= What you are asked to do =
For each line below, return an exact copy.

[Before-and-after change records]

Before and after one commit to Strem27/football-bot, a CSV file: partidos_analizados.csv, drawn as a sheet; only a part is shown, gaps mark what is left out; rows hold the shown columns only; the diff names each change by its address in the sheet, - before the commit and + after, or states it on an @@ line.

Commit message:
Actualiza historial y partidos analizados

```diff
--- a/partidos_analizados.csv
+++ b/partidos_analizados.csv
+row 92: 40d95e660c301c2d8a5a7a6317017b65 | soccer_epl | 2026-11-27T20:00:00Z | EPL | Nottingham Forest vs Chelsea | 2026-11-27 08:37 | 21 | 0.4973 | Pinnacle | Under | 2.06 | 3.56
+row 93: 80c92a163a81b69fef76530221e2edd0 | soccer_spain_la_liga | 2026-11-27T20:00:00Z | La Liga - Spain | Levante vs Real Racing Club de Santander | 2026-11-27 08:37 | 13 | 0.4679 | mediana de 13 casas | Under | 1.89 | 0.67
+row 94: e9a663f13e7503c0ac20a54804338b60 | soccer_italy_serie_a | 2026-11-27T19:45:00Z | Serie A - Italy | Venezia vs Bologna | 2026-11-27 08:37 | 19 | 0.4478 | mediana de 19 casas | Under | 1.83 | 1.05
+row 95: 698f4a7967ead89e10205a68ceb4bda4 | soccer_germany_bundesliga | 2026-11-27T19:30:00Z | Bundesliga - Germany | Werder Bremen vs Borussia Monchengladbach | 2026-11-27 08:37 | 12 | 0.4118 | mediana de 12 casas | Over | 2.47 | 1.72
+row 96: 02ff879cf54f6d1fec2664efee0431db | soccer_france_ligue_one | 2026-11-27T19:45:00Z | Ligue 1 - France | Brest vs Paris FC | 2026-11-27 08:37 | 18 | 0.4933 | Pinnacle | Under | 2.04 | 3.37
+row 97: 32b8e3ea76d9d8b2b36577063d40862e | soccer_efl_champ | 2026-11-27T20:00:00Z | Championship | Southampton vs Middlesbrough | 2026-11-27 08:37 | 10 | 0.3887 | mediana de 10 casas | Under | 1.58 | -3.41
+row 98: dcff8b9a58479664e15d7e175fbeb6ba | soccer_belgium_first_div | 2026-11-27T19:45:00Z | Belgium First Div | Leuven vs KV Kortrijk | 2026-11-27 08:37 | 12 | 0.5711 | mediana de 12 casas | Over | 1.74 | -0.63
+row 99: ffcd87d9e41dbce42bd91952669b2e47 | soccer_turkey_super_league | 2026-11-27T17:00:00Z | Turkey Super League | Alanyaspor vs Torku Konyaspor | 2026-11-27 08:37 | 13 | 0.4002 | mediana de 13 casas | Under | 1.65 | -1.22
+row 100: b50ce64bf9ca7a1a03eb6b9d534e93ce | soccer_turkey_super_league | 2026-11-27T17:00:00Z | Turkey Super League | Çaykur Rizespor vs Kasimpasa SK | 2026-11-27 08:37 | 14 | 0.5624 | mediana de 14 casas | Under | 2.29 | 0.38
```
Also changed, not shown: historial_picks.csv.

= Completed exercise =
Before and after one commit to Strem27/football-bot, a CSV file: partidos_analizados.csv, drawn as a sheet; only a part is shown, gaps mark what is left out; rows hold the shown columns only; the diff names each change by its address in the sheet, - before the commit and + after, or states it on an @@ line.

Commit message:
Actualiza historial y partidos analizados

```diff
--- a/partidos_analizados.csv
+++ b/partidos_analizados.csv
+row 92: 40d95e660c301c2d8a5a7a6317017b65 | soccer_epl | 2026-11-27T20:00:00Z | EPL | Nottingham Forest vs Chelsea | 2026-11-27 08:37 | 21 | 0.4973 | Pinnacle | Under | 2.06 | 3.56
+row 93: 80c92a163a81b69fef76530221e2edd0 | soccer_spain_la_liga | 2026-11-27T20:00:00Z | La Liga - Spain | Levante vs Real Racing Club de Santander | 2026-11-27 08:37 | 13 | 0.4679 | mediana de 13 casas | Under | 1.89 | 0.67
+row 94: e9a663f13e7503c0ac20a54804338b60 | soccer_italy_serie_a | 2026-11-27T19:45:00Z | Serie A - Italy | Venezia vs Bologna | 2026-11-27 08:37 | 19 | 0.4478 | mediana de 19 casas | Under | 1.83 | 1.05
+row 95: 698f4a7967ead89e10205a68ceb4bda4 | soccer_germany_bundesliga | 2026-11-27T19:30:00Z | Bundesliga - Germany | Werder Bremen vs Borussia Monchengladbach | 2026-11-27 08:37 | 12 | 0.4118 | mediana de 12 casas | Over | 2.47 | 1.72
+row 96: 02ff879cf54f6d1fec2664efee0431db | soccer_france_ligue_one | 2026-11-27T19:45:00Z | Ligue 1 - France | Brest vs Paris FC | 2026-11-27 08:37 | 18 | 0.4933 | Pinnacle | Under | 2.04 | 3.37
+row 97: 32b8e3ea76d9d8b2b36577063d40862e | soccer_efl_champ | 2026-11-27T20:00:00Z | Championship | Southampton vs Middlesbrough | 2026-11-27 08:37 | 10 | 0.3887 | mediana de 10 casas | Under | 1.58 | -3.41
+row 98: dcff8b9a58479664e15d7e175fbeb6ba | soccer_belgium_first_div | 2026-11-27T19:45:00Z | Belgium First Div | Leuven vs KV Kortrijk | 2026-11-27 08:37 | 12 | 0.5711 | mediana de 12 casas | Over | 1.74 | -0.63
+row 99: ffcd87d9e41dbce42bd91952669b2e47 | soccer_turkey_super_league | 2026-11-27T17:00:00Z | Turkey Super League | Alanyaspor vs Torku Konyaspor | 2026-11-27 08:37 | 13 | 0.4002 | mediana de 13 casas | Under | 1.65 | -1.22
+row 100: b50ce64bf9ca7a1a03eb6b9d534e93ce | soccer_turkey_super_league | 2026-11-27T17:00:00Z | Turkey Super League | Çaykur Rizespor vs Kasimpasa SK | 2026-11-27 08:37 | 14 | 0.5624 | mediana de 14 casas | Under | 2.29 | 0.38
```
Also changed, not shown: historial_picks.csv.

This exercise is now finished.